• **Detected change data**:
* * * * * * *
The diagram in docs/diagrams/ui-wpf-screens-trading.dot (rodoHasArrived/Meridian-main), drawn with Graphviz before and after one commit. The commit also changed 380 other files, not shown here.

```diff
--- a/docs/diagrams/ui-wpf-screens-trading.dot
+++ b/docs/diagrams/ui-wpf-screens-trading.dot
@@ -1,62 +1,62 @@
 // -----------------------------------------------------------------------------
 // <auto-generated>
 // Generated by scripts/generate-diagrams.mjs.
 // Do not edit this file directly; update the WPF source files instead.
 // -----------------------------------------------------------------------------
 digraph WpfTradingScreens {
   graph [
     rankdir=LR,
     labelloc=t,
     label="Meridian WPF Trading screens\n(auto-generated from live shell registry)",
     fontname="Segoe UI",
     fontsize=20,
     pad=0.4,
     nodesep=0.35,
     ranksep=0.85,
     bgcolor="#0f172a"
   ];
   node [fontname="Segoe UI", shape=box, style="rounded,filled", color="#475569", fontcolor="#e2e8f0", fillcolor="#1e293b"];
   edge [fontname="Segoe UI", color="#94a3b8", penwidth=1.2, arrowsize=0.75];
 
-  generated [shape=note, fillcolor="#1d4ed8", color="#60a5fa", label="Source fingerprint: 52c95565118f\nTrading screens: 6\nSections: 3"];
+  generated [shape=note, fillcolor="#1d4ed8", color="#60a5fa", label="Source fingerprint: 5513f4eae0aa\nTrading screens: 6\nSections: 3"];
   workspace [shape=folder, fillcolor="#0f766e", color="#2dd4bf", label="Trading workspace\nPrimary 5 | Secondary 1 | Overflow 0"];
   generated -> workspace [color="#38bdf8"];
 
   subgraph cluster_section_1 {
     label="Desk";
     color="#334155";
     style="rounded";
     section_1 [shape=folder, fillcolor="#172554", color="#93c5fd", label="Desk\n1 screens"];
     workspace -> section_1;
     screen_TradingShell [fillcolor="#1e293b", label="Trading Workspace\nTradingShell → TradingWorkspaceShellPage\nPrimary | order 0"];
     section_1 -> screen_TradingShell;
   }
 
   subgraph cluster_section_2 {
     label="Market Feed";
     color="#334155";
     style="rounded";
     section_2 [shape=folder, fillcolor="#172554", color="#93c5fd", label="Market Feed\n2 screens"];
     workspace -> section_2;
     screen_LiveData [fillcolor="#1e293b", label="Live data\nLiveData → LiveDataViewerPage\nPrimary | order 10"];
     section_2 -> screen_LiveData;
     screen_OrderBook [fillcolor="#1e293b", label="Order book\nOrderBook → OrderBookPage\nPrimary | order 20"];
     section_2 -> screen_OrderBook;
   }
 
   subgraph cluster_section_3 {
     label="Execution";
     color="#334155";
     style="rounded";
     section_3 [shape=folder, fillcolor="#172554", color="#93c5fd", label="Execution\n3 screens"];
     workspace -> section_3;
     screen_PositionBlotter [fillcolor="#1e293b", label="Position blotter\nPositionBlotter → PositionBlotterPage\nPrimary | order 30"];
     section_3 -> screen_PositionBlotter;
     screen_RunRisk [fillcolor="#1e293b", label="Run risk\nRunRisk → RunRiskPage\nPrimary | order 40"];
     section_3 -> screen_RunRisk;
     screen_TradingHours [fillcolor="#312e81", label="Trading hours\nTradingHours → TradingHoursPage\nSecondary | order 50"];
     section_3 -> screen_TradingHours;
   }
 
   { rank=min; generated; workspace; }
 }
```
* * * * * * *
• **Task brief**: Repeat the data exactly as it was given above.

• **Your solution**:
The diagram in docs/diagrams/ui-wpf-screens-trading.dot (rodoHasArrived/Meridian-main), drawn with Graphviz before and after one commit. The commit also changed 380 other files, not shown here.

```diff
--- a/docs/diagrams/ui-wpf-screens-trading.dot
+++ b/docs/diagrams/ui-wpf-screens-trading.dot
@@ -1,62 +1,62 @@
 // -----------------------------------------------------------------------------
 // <auto-generated>
 // Generated by scripts/generate-diagrams.mjs.
 // Do not edit this file directly; update the WPF source files instead.
 // -----------------------------------------------------------------------------
 digraph WpfTradingScreens {
   graph [
     rankdir=LR,
     labelloc=t,
     label="Meridian WPF Trading screens\n(auto-generated from live shell registry)",
     fontname="Segoe UI",
     fontsize=20,
     pad=0.4,
     nodesep=0.35,
     ranksep=0.85,
     bgcolor="#0f172a"
   ];
   node [fontname="Segoe UI", shape=box, style="rounded,filled", color="#475569", fontcolor="#e2e8f0", fillcolor="#1e293b"];
   edge [fontname="Segoe UI", color="#94a3b8", penwidth=1.2, arrowsize=0.75];
 
-  generated [shape=note, fillcolor="#1d4ed8", color="#60a5fa", label="Source fingerprint: 52c95565118f\nTrading screens: 6\nSections: 3"];
+  generated [shape=note, fillcolor="#1d4ed8", color="#60a5fa", label="Source fingerprint: 5513f4eae0aa\nTrading screens: 6\nSections: 3"];
   workspace [shape=folder, fillcolor="#0f766e", color="#2dd4bf", label="Trading workspace\nPrimary 5 | Secondary 1 | Overflow 0"];
   generated -> workspace [color="#38bdf8"];
 
   subgraph cluster_section_1 {
     label="Desk";
     color="#334155";
     style="rounded";
     section_1 [shape=folder, fillcolor="#172554", color="#93c5fd", label="Desk\n1 screens"];
     workspace -> section_1;
     screen_TradingShell [fillcolor="#1e293b", label="Trading Workspace\nTradingShell → TradingWorkspaceShellPage\nPrimary | order 0"];
     section_1 -> screen_TradingShell;
   }
 
   subgraph cluster_section_2 {
     label="Market Feed";
     color="#334155";
     style="rounded";
     section_2 [shape=folder, fillcolor="#172554", color="#93c5fd", label="Market Feed\n2 screens"];
     workspace -> section_2;
     screen_LiveData [fillcolor="#1e293b", label="Live data\nLiveData → LiveDataViewerPage\nPrimary | order 10"];
     section_2 -> screen_LiveData;
     screen_OrderBook [fillcolor="#1e293b", label="Order book\nOrderBook → OrderBookPage\nPrimary | order 20"];
     section_2 -> screen_OrderBook;
   }
 
   subgraph cluster_section_3 {
     label="Execution";
     color="#334155";
     style="rounded";
     section_3 [shape=folder, fillcolor="#172554", color="#93c5fd", label="Execution\n3 screens"];
     workspace -> section_3;
     screen_PositionBlotter [fillcolor="#1e293b", label="Position blotter\nPositionBlotter → PositionBlotterPage\nPrimary | order 30"];
     section_3 -> screen_PositionBlotter;
     screen_RunRisk [fillcolor="#1e293b", label="Run risk\nRunRisk → RunRiskPage\nPrimary | order 40"];
     section_3 -> screen_RunRisk;
     screen_TradingHours [fillcolor="#312e81", label="Trading hours\nTradingHours → TradingHoursPage\nSecondary | order 50"];
     section_3 -> screen_TradingHours;
   }
 
   { rank=min; generated; workspace; }
 }
```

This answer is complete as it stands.